Virginia, Maryland and the District of Columbia ordered their residents to stay at home Monday in a bid to contain the spread of the novel coronavirus while Florida issued restrictions for some residents.
Maryland Gov. Larry Hogan first issued his directive on Monday morning, followed by his counterpart in Virginia and Washington, D.C. Mayor Muriel Bowser.
Each of their orders has varying penalties attached, as well as time frames.
In Maryland, Hogan's order does not have a sunset clause, meaning the stay at home directive will remain in effect until the state's state of emergency has ended, or until it is rescinded by another order. Marylanders face misdemeanor charges and a penalty of $5,000, a year in prison, or both if they violate the order.
In the nation's capital, Bowser's order subjects individuals who violate the order to a $5,000 fine, 90 days behind bars, or both.
And in Virginia, Gov. Ralph Northam's order does not contain explicit penalties, but is effective through June 10 unless it is amended by another order.
Meanwhile, in the state of Florida, Gov. Ron Desantis took a piecemeal approach, telling residents in the state's south and southeast Miami-Dade, Broward, Palm Beach and Munroe counties to stay home.
Desantis has faced a torrent of criticism for his handling of the coronavirus crisis, including from some who challenge the wisdom behind his decision to not close beaches statewide during a period in which the state attracts droves of students from across the nation during spring break.
There are 159,184 confirmed coronavirus infections in the U.S., and 2,945 deaths, according to data compiled by Johns Hopkins University in Baltimore, Maryland.

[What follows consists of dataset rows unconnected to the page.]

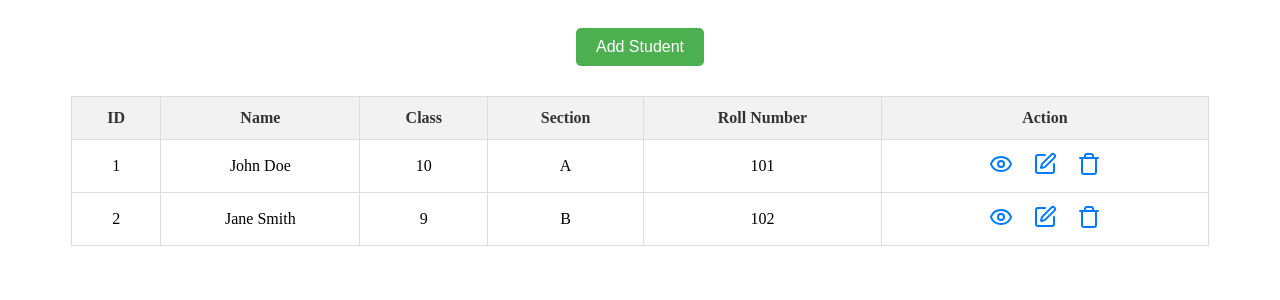
Repository: sharmisthak16/Student-Assignment
Page: /StudentTable (app in my-project/)
The author's editor kept a copy of each file at every save. The page is drawn from the files as they stood at one save, then again after the next save.
The browser window is 1280 px wide. The pictures show the whole page.
The project was rebuilt for these pictures with package versions that can differ from the ones it lists, and the page was loaded fresh each time. Also part of the build but not shown: my-project/vite.config.js, my-project/src/components/firebase.js, my-project/src/components/LoginForm.css, my-project/src/components/LoginForm.jsx, my-project/src/components/Dashboard.jsx, my-project/src/components/HomeButtons.css, my-project/src/components/HomeButtons.jsx, my-project/src/Pages/Home.jsx.

Above is the page before, as saved 2025-01-30 20:24:21.

### my-project/index.html
<!doctype html>
<html lang="en">
  <head>
    <meta charset="UTF-8" />

    <meta name="viewport" content="width=device-width, initial-scale=1.0" />
    <title>Assignment</title>
  </head>
  <body>
    <div id="root"></div>
    <script type="module" src="/src/main.jsx"></script>
  </body>
</html>

### my-project/src/App.jsx
import React from 'react';
import { BrowserRouter as Router, Route, Routes } from 'react-router-dom'; // Use Routes instead of Switch
import LoginForm from './components/LoginForm';
import Dashboard from './components/Dashboard'; // Create this component for the dashboard page
import Home from './Pages/Home';
import StudentTable from './components/StudentTable';

function App() {
  return (
    <Router>
      <Routes>
      <Route path='/' element={<Home/>} />
        <Route path="/LoginForm" element={<LoginForm />} /> {/* Use element instead of component */}
        <Route path="/dashboard" element={<Dashboard />} /> {/* Use element instead of component */}
       <Route path="/StudentTable" element={<StudentTable />}  />
      </Routes>
    </Router>
  );
}

export default App;

### my-project/src/components/StudentTable.jsx
import React, { useState } from "react";
import { Eye, Edit, Trash } from "lucide-react"; // You need to install lucide-react for icons
import "./StudentTable.css";

const StudentTable = () => {
  const [students, setStudents] = useState([
    { id: 1, name: "John Doe", class: "10", section: "A", rollNumber: "101" },
    { id: 2, name: "Jane Smith", class: "9", section: "B", rollNumber: "102" },
  ]);

  const addStudent = () => {
    const newStudent = {
      id: students.length + 1,
      name: "New Student",
      class: "-",
      section: "-",
      rollNumber: "-",
    };
    setStudents([...students, newStudent]);
  };

  const deleteStudent = (id) => {
    setStudents(students.filter((student) => student.id !== id));
  };

  return (
    <div className="student-table-container">
      <button className="add-student-btn" onClick={addStudent}>
        Add Student
      </button>
      <table className="student-table">
        <thead>
          <tr>
            <th>ID</th>
            <th>Name</th>
            <th>Class</th>
            <th>Section</th>
            <th>Roll Number</th>
            <th>Action</th>
          </tr>
        </thead>
        <tbody>
          {students.map((student) => (
            <tr key={student.id}>
              <td>{student.id}</td>
              <td>{student.name}</td>
              <td>{student.class}</td>
              <td>{student.section}</td>
              <td>{student.rollNumber}</td>
              <td>
                <Eye className="action-icon" />
                <Edit className="action-icon" />
                <Trash
                  className="action-icon"
                  onClick={() => deleteStudent(student.id)}
                />
              </td>
            </tr>
          ))}
        </tbody>
      </table>
    </div>
  );
};

export default StudentTable;

### my-project/src/components/StudentTable.css
.student-table-container {
  width: 90%;
  max-width: 1200px;
  margin: 0 auto;
  padding: 20px;
  text-align: center; /* Center the button */
}

.add-student-btn {
  padding: 10px 20px;
  background-color: #4CAF50;
  color: white;
  border: none;
  border-radius: 5px;
  cursor: pointer;
  margin-bottom: 20px;
  font-size: 1rem;
  display: inline-block; /* Make it an inline element to allow centering */
}

.add-student-btn:hover {
  background-color: #45a049;
}

.student-table {
  width: 100%;
  border-collapse: collapse;
  margin-top: 10px;
}

.student-table th,
.student-table td {
  padding: 12px;
  text-align: center;
  border: 1px solid #ddd;
}

.student-table th {
  background-color: #f2f2f2;
  color: #333;
}

.student-table tbody tr:hover {
  background-color: #f1f1f1;
}

.action-icon {
  margin: 0 10px;
  cursor: pointer;
  color: #007bff;
}

.action-icon:hover {
  color: #0056b3;
}

@media (max-width: 768px) {
  .student-table th,
  .student-table td {
    padding: 8px;
  }

  .student-table {
    font-size: 0.9rem;
  }

  .action-icon {
    margin: 0 5px;
  }

  .student-table-container {
    padding: 10px;
  }
}

Loaded but not shown: my-project/src/main.jsx (common file); my-project/src/index.css (common file)

After the next save:
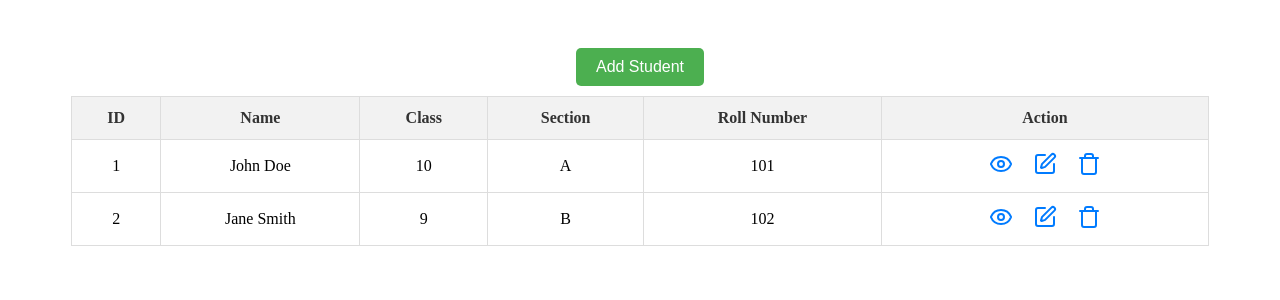
Saved 85 s later.
--- a/my-project/src/components/StudentTable.css
+++ b/my-project/src/components/StudentTable.css
@@ -13,9 +13,8 @@
   border: none;
   border-radius: 5px;
   cursor: pointer;
-  margin-bottom: 20px;
+  margin-top: 20px; /* Added margin-top to give some space between the table and button */
   font-size: 1rem;
-  display: inline-block; /* Make it an inline element to allow centering */
 }
 
 .add-student-btn:hover {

The virus which emerged in Wuhan, China last December, has spread to at least 178 countries and regions around the globe.